Gingrich has his own flat tax plan on the table for 2012, and would like to “bump plans” with Rick Perry. To this end, he published a point-by-point comparison on his website. Right off the bat, I notice that Gingrich’s plan is also optional, although his rate is much lower – 15% to Perry’s 20%. The lower rate would probably win over more voluntary participants from the extremes of the income scale, but we’re still a long way from “virtual elimination of the IRS”… which would be obliged to service the old tax code, becoming the Windows 95 support department of the U.S. Treasury.
Gingrich doesn’t cap the deductions for charity and home ownership, while he notes both Perry and Romney include class-warfare caps for various aspects of their plans. Gingrich also proposes a much lower corporate tax rate of 12.5%, while Perry’s 20% is only average for an industrialized nation (although still much better than our insanely high current rates.)
Perry hasn’t talked about moving away from payroll taxes yet, but that’s usually a goal of flat tax reformers, and Gingrich would begin phasing them out right away. Besides facilitating far too much government bloat under the radar screen, the modern concept of the payroll tax always struck me as faintly tyrannical. Seizing someone’s income before they ever get to touch the money is closer to indenture than assessing a “tax.”
One of the most interesting differences Gingrich chooses to highlight with Perry’s plan is the way he treats state and local tax deductions. Perry retains this concept in his plan, but Gingrich would not allow taxpayers to deduct state and local taxes paid from their federal liability. He explains why: “The deduction is a federal subsidy for states to adopt higher state and local taxes. Removing the subsidy would lead states to reduce state and local taxes, or adopt their own flat tax reforms.”
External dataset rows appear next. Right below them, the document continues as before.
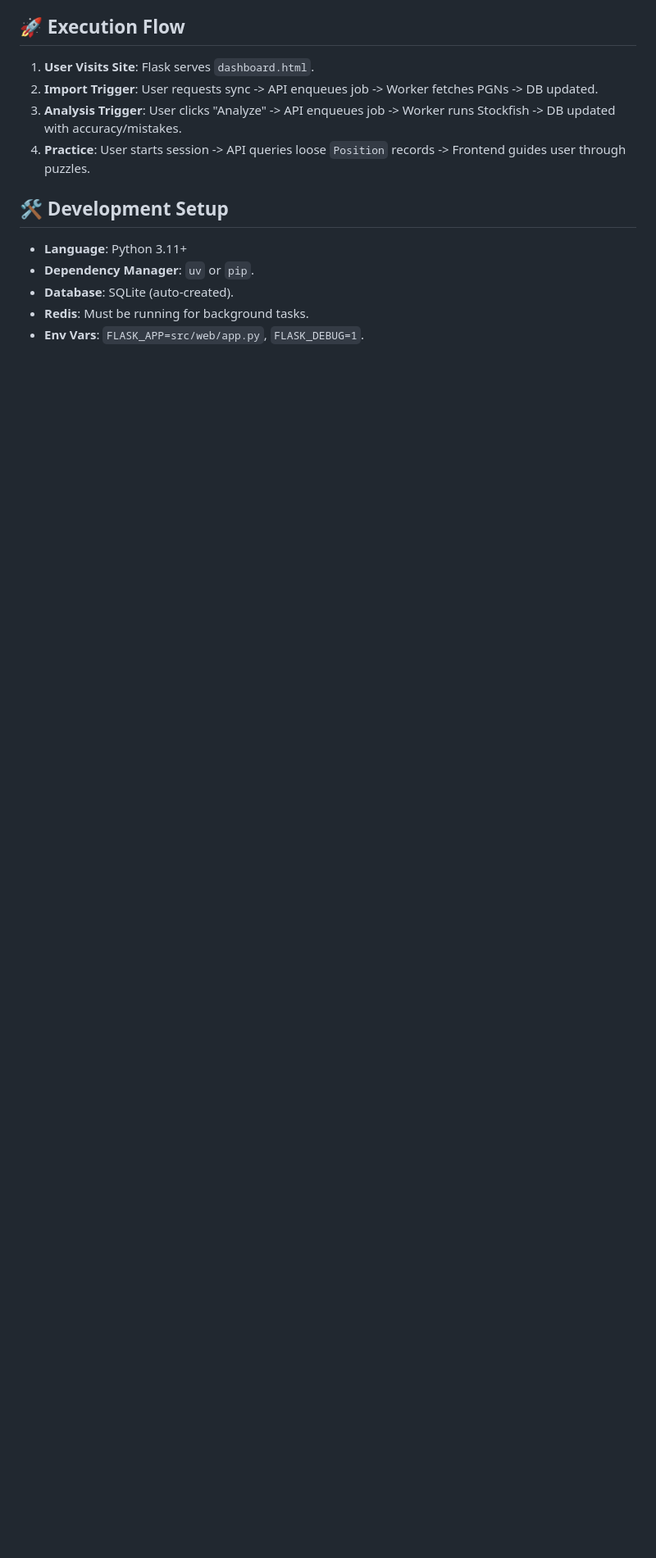
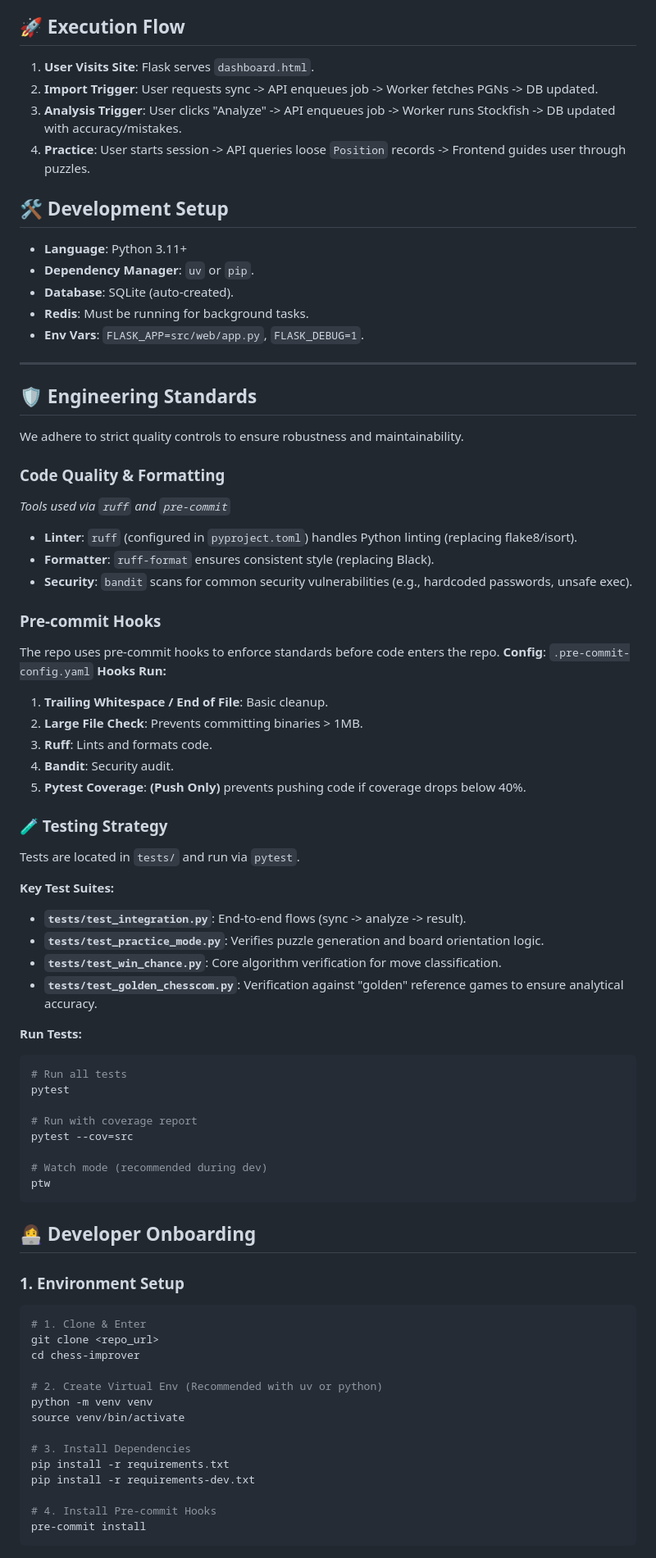
Before and after one commit to RobMulla/chess-improver, a Markdown page: SYSTEM_ARCHITECTURE.md, the part around one of its changes. Shown at 82% size. GitHub-like rendering; blank space fills up the shorter version.

Commit message:
Enhance SYSTEM_ARCHITECTURE.md with developer guide and standards

````diff
--- a/SYSTEM_ARCHITECTURE.md
+++ b/SYSTEM_ARCHITECTURE.md
@@ -80,3 +80,69 @@ Analysis is CPU-intensive. We use Redis and RQ (Redis Queue) to offload these ta
 - **Database**: SQLite (auto-created).
 - **Redis**: Must be running for background tasks.
 - **Env Vars**: `FLASK_APP=src/web/app.py`, `FLASK_DEBUG=1`.
+
+---
+
+## 🛡️ Engineering Standards
+
+We adhere to strict quality controls to ensure robustness and maintainability.
+
+### Code Quality & Formatting
+*Tools used via `ruff` and `pre-commit`*
+
+- **Linter**: `ruff` (configured in `pyproject.toml`) handles Python linting (replacing flake8/isort).
+- **Formatter**: `ruff-format` ensures consistent style (replacing Black).
+- **Security**: `bandit` scans for common security vulnerabilities (e.g., hardcoded passwords, unsafe exec).
+
+### Pre-commit Hooks
+The repo uses pre-commit hooks to enforce standards before code enters the repo.
+**Config**: `.pre-commit-config.yaml`
+**Hooks Run:**
+1.  **Trailing Whitespace / End of File**: Basic cleanup.
+2.  **Large File Check**: Prevents committing binaries > 1MB.
+3.  **Ruff**: Lints and formats code.
+4.  **Bandit**: Security audit.
+5.  **Pytest Coverage**: **(Push Only)** prevents pushing code if coverage drops below 40%.
+
+### 🧪 Testing Strategy
+
+Tests are located in `tests/` and run via `pytest`.
+
+**Key Test Suites:**
+- **`tests/test_integration.py`**: End-to-end flows (sync -> analyze -> result).
+- **`tests/test_practice_mode.py`**: Verifies puzzle generation and board orientation logic.
+- **`tests/test_win_chance.py`**: Core algorithm verification for move classification.
+- **`tests/test_golden_chesscom.py`**: Verification against "golden" reference games to ensure analytical accuracy.
+
+**Run Tests:**
+```bash
+# Run all tests
+pytest
+
+# Run with coverage report
+pytest --cov=src
+
+# Watch mode (recommended during dev)
+ptw
+```
+
+## 👩‍💻 Developer Onboarding
+
+### 1. Environment Setup
+```bash
+# 1. Clone & Enter
+git clone <repo_url>
+cd chess-improver
+
+# 2. Create Virtual Env (Recommended with uv or python)
+python -m venv venv
+source venv/bin/activate
+
+# 3. Install Dependencies
+pip install -r requirements.txt
+pip install -r requirements-dev.txt
+
+# 4. Install Pre-commit Hooks
+pre-commit install
+```
+
````
Also changed, not shown: other parts of SYSTEM_ARCHITECTURE.md (+23 -0 lines).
That’s an interesting point, and logically consistent with the purpose of the federal tax system, which should be focused on funding the federal government in the most efficient, least painful manner possible. Our current federal system is headed for utter collapse… but several states will get there first. The federal subsidy of outrageous state taxes is one of the reasons so many states have turned into bloated, insolvent nightmares that make Uncle Sam blush.
“Plan bumping,” as Perry memorably described it to Herman Cain during the last GOP debate, is a great idea. All of these proposals can only benefit from competition with each other. Everyone on that Republican debate stage is a capitalist, so they should, by definition, be happy to engage in spirited competition to sell their intellectual products.